Consumers who handle recycled paper products are being inadvertently exposed to a widely used industrial chemical that continues to raise health concerns, a state Health Department study has found.
Investigators tracked the contamination to cash register receipts coated with bisphenol A that are being dumped into the nation's recycling stream.
An estimated 33.5 tons of BPA are on the thermal-paper receipts handed out each year in the United States, said Kurunthachalam Kannan, a researcher at Wadsworth Center, the state's public health laboratory.
Kannan and his colleagues documented for the first time how much BPA can be absorbed through normal handling of the receipts and how the chemical fails to dissipate even after the paper slips are remade into other products.
Studies have tentatively linked BPA exposure to elevated risks for breast, prostate and testicular cancers, as well as several behavioral disorders.
Two years ago, Suffolk adopted the nation's first ban on infant products containing BPA, such as sippy cups and teething rings.

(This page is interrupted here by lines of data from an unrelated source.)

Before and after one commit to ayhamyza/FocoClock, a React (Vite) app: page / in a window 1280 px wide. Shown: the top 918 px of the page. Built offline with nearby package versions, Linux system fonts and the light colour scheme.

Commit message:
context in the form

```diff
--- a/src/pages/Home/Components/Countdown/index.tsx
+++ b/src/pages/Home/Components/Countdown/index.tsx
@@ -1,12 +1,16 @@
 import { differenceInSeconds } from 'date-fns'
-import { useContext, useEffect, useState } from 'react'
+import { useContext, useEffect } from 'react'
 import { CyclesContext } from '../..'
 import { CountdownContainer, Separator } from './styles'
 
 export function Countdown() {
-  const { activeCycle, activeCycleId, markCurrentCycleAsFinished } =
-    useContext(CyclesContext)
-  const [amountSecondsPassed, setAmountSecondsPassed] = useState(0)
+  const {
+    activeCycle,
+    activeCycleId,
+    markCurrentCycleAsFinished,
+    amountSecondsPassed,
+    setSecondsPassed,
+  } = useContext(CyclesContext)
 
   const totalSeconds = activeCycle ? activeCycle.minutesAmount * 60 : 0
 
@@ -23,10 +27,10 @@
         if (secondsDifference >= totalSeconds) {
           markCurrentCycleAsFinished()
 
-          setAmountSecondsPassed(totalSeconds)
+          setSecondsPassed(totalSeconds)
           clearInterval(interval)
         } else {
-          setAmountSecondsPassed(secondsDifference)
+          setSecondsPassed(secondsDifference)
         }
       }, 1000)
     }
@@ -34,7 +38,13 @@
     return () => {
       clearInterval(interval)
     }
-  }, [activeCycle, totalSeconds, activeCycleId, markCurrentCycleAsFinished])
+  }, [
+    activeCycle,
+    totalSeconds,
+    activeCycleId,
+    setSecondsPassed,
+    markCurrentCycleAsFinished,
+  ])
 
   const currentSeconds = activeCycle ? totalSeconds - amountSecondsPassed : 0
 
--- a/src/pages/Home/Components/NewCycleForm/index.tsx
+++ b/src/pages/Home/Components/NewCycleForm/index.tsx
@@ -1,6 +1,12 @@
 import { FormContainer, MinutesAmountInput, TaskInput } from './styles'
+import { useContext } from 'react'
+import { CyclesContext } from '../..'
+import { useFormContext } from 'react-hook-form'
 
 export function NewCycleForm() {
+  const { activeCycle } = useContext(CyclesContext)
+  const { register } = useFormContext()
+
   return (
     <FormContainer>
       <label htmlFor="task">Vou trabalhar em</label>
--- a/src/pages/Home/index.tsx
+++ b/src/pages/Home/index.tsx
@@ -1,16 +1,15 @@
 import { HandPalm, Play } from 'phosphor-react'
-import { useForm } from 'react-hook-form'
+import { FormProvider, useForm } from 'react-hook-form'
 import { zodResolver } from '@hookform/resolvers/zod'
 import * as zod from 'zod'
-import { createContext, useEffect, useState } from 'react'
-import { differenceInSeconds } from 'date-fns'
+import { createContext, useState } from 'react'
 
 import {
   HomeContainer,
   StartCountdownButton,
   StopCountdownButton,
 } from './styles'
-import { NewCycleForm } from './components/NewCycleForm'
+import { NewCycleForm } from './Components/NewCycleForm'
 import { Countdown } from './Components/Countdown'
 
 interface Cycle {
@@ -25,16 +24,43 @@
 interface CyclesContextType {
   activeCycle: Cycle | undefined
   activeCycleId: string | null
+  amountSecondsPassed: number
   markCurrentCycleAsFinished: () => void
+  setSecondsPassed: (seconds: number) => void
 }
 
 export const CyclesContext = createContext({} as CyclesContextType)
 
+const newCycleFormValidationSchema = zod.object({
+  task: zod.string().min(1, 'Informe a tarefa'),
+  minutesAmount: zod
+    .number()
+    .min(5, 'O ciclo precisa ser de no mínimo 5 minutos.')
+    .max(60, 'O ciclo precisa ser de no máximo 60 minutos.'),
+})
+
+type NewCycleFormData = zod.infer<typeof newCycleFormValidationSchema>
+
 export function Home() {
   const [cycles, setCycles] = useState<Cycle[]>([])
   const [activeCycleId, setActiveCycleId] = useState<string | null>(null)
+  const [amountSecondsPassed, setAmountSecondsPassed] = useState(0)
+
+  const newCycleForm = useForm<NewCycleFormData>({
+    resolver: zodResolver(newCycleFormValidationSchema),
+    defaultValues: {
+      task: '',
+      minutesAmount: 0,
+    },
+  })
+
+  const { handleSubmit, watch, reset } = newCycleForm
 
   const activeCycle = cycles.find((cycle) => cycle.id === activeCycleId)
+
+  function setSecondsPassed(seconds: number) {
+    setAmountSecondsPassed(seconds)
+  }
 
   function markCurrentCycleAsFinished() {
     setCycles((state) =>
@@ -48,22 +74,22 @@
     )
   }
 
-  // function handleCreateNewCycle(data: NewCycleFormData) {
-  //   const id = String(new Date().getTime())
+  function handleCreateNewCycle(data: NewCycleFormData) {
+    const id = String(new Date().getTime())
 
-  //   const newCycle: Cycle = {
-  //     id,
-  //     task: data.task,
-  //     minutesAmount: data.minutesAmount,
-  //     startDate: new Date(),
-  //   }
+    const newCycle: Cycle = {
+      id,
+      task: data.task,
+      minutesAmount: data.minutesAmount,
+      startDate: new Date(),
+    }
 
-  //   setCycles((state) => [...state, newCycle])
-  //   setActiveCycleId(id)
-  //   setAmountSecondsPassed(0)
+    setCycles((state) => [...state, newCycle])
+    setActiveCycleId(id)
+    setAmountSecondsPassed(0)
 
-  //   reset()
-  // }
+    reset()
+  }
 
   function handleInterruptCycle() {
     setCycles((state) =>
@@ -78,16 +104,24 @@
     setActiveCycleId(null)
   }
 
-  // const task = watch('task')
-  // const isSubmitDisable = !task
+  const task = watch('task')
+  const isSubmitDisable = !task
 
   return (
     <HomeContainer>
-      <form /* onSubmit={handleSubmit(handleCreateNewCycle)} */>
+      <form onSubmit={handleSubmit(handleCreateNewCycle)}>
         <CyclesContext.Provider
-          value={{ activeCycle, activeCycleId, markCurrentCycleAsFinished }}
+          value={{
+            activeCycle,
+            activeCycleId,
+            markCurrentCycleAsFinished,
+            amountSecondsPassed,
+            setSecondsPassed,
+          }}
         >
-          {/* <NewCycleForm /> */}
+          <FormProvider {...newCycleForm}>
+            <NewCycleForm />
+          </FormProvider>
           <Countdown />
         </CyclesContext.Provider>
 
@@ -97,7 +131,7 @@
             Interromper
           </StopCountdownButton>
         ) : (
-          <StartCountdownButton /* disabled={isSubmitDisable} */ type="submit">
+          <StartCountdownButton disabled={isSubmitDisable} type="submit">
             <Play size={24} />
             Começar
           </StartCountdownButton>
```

The state followed with a similar ban last year.
The new analysis, published last week in Environmental Science and Technology, found trace amounts of BPA in napkins, paper towels, toilet tissue, lottery tickets, paper money, newspapers, magazines, envelopes and food cartons.

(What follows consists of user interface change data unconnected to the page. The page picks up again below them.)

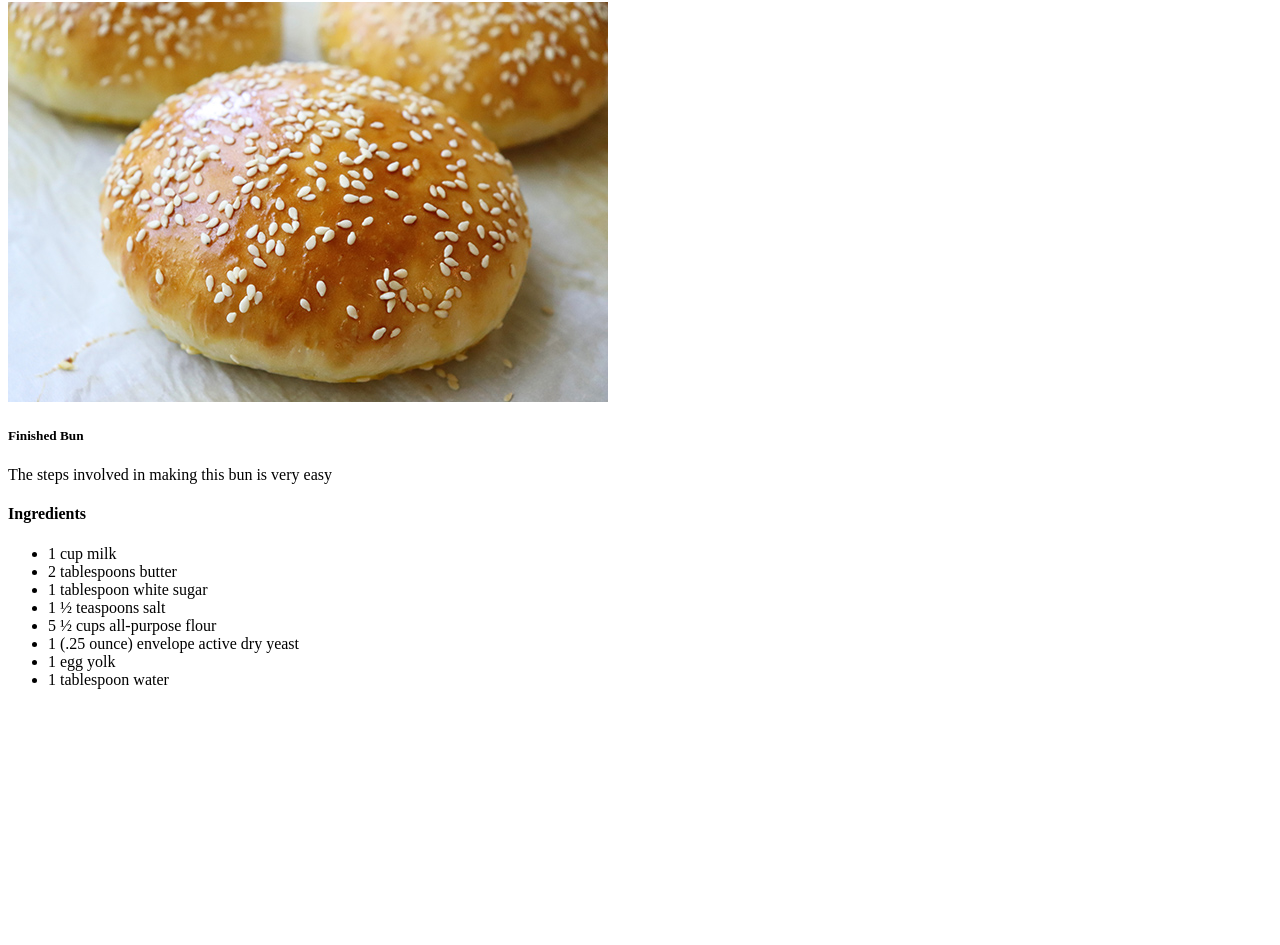
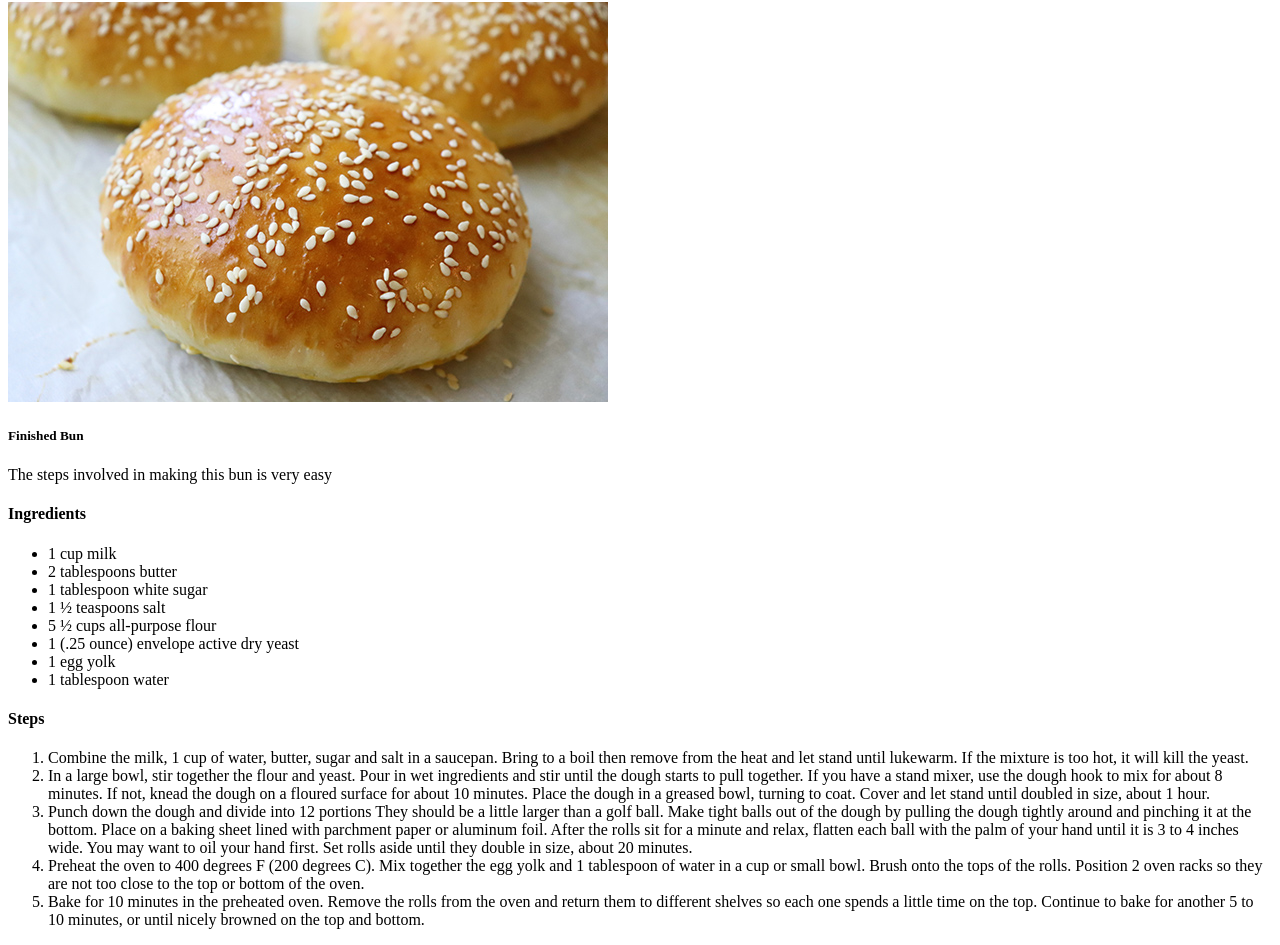
Before and after one commit to MithileshB25/odin-recipe, a plain HTML site: page recipes/hamburgerBun.html in a window 1280 px wide. Shown: the part 78-1023 px from the top of the page. Before the commit the page ends 800 px from the top, so only its background shows below. Drawn offline with Linux system fonts and the light colour scheme.

Commit message:
finished secong recipe

```diff
--- a/recipes/hamburgerBun.html
+++ b/recipes/hamburgerBun.html
@@ -22,5 +22,17 @@
     <li>1 tablespoon water </li>
 
   </ul>
+  <h4>Steps</h4>
+  <ol>
+     <li> Combine the milk, 1 cup of water, butter, sugar and salt in a saucepan. Bring to a boil then remove from the heat and let stand until lukewarm. If the mixture is too hot, it will kill the yeast.</li>
+
+     <li>In a large bowl, stir together the flour and yeast. Pour in wet ingredients and stir until the dough starts to pull together. If you have a stand mixer, use the dough hook to mix for about 8 minutes. If not, knead the dough on a floured surface for about 10 minutes. Place the dough in a greased bowl, turning to coat. Cover and let stand until doubled in size, about 1 hour.</li>
+
+      <li> Punch down the dough and divide into 12 portions They should be a little larger than a golf ball. Make tight balls out of the dough by pulling the dough tightly around and pinching it at the bottom. Place on a baking sheet lined with parchment paper or aluminum foil. After the rolls sit for a minute and relax, flatten each ball with the palm of your hand until it is 3 to 4 inches wide. You may want to oil your hand first. Set rolls aside until they double in size, about 20 minutes.</li>
+
+      <li> Preheat the oven to 400 degrees F (200 degrees C). Mix together the egg yolk and 1 tablespoon of water in a cup or small bowl. Brush onto the tops of the rolls. Position 2 oven racks so they are not too close to the top or bottom of the oven.</li>
+
+     <li>  Bake for 10 minutes in the preheated oven. Remove the rolls from the oven and return them to different shelves so each one spends a little time on the top. Continue to bake for another 5 to 10 minutes, or until nicely browned on the top and bottom.</li>
+  </ol>
 </body>
 </html>
```
Also changed, not shown: index.html (+2 -2 lines).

For more than a year ending last spring, scientists collected dozens of paper samples from 58 locations, including supermarkets, banks, convenience stores, gas stations, restaurants and fast-food outlets, in Albany, New York City, Buffalo, Boston, Chicago, Weston, Vt., and Charlotte, N.C.

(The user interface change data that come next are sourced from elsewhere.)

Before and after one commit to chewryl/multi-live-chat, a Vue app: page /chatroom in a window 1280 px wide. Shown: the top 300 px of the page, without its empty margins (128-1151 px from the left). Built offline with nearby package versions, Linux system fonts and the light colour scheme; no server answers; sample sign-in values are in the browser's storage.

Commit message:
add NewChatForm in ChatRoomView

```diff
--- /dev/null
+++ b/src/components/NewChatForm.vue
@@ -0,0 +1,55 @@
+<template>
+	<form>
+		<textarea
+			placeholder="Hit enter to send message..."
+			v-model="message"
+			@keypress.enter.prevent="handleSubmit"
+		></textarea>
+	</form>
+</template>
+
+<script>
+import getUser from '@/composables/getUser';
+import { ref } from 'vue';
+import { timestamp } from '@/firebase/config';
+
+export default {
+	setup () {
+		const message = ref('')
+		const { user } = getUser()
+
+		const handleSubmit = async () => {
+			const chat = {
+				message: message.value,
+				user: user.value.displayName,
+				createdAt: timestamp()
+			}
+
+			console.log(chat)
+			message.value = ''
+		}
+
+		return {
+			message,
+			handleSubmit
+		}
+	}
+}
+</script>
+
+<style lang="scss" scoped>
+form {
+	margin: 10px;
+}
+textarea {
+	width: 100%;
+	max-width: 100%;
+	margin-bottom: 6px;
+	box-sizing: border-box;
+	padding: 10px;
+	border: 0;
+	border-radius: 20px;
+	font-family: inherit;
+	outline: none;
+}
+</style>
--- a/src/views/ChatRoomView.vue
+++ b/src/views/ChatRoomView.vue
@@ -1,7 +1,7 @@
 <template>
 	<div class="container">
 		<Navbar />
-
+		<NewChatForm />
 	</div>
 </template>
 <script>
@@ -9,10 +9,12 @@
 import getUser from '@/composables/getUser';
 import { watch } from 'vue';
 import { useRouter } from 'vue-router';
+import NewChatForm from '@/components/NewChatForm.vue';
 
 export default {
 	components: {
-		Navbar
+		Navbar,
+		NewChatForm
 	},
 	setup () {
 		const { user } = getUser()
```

The study estimates that workers at such locations handle the slick thermal receipts 150 times a day. The public handles the receipts at least twice daily, and has contact with other BPA-containing paper products at least 10 times a day.
Researchers estimated the amount of BPA absorbed through the skin ranged from 17.5 nanograms daily for consumers to 1,300 nanograms for workers whose jobs require constant handling of BPA-coated receipts.
The effects of human exposure are a contentious public health issue. The amount of BPA required to do harm, Kannan acknowledges in his analysis, has yet to be established.
The Manhattan-based American Council on Science and Health and other pro-industry groups have defended the use of BPA, saying health studies have been inconclusive.
A recent study by the Harvard School of Public Health found that girls - born of mothers with relatively high urinary concentrations of BPA during pregnancy - were more likely to have serious behavioral problems by age 3.
A growing number of retailers and financial firms, however, have stopped using BPA-coated receipts, including Target and Bank of America. Some companies offer consumers the choice of having receipts emailed to them.
BPA is a weak estrogen first synthesized in the 1930s as hormone-replacement therapy for menopausal women. When it failed as a medication, industrial manufacturers found other uses for it, particularly as an additive in plastics. BPA is added to receipts to help them slide easily out of cash registers.
On Long Island, activists said the study raises new health questions.
"We would like to see people whose jobs require them to handle paper receipts be required to wear gloves," said Karen Joy Miller, who heads the Huntington Breast Cancer Action Coalition. Laura Weinberg, who heads the Great Neck Breast Cancer Coalition, supports a major federal effort to find BPA substitutes.
"The hope is to find safer alternatives," she said.